Let me ask the Prime Minister about another election promise. We know that childcare providers already have to increase their fees to parents who pay for additional hours above the 15 hours they get free. Given that the free entitlement is going up to 30 hours, how can he guarantee that families will genuinely benefit and will not just end up being hit by increased fees elsewhere?
The Prime Minister: First, we will have a review of the fees being paid by the Government to childcare providers, because I want this to be quality childcare. Secondly, there is the increase from 15 to 30 hours, which will be of real benefit to working families. Thirdly, we have this new tax relief coming in, so if someone spends up to £10,000, they will get £2,000 back. That means that families under this Government will have far greater choice and resources on childcare. The right hon. and learned Lady said the other day that a
“greater number of people…feel relieved that we are not in government.”
Ms Harman: He just cannot help but gloat, can he? He can go right ahead and gloat, but why can he not just answer the question about childcare? Perhaps we could have an answer rather than a gloating session to the next question.
I will try again. We know that grandparents often help out. Most parents say they just could not manage without the grandparents, but increasingly those grandparents are not retired but are themselves working. Will the Prime Minister agree to look at how we can help grandparents get flexibility at work by allowing them to share parental leave?
The Prime Minister: I am certainly happy to look at that because the right to request flexible working has been championed by this Government. I am sorry if the right hon. and learned Lady thinks I am gloating. It must be the first time someone has ever been accused of gloating while quoting the Leader of the Opposition.

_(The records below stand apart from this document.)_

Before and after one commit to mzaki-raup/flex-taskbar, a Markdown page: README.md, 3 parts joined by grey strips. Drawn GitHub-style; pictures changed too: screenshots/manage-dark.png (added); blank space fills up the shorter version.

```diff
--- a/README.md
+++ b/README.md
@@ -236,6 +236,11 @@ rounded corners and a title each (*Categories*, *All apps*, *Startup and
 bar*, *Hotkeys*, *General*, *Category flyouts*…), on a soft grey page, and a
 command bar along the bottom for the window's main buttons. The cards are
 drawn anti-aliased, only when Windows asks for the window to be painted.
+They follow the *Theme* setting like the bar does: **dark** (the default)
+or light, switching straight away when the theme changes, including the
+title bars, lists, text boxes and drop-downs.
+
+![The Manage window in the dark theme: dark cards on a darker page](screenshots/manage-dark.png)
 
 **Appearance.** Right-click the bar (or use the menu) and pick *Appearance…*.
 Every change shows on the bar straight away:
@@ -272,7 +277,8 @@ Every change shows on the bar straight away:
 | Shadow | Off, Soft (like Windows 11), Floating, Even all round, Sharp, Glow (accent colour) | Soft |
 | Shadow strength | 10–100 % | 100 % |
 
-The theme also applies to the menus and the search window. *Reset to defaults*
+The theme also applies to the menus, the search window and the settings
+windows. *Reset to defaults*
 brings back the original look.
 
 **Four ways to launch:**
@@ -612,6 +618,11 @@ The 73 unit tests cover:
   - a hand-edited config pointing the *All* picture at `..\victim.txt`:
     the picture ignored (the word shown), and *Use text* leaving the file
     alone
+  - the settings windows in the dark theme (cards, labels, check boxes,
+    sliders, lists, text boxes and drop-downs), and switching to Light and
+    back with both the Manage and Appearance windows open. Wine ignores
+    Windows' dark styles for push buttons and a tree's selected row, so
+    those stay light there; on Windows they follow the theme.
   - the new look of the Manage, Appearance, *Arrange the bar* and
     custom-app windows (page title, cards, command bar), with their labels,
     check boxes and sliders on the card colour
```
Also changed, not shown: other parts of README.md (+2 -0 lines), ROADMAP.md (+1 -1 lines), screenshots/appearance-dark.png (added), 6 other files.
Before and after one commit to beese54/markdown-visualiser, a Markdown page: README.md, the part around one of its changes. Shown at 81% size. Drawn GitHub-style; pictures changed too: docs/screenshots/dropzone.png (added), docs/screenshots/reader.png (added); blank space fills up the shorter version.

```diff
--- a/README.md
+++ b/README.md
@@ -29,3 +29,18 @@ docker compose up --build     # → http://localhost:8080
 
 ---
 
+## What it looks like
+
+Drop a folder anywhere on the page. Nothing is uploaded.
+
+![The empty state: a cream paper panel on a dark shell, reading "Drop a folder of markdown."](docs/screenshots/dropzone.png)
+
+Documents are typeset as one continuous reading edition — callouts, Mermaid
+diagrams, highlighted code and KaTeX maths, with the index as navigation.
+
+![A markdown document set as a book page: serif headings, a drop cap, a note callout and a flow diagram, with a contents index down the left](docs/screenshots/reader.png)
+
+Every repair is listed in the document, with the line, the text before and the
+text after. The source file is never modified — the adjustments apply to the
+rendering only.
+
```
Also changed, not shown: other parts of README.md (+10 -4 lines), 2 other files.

For instance, she said the other day:
“People tend to like a leader who they feel is economically competent”.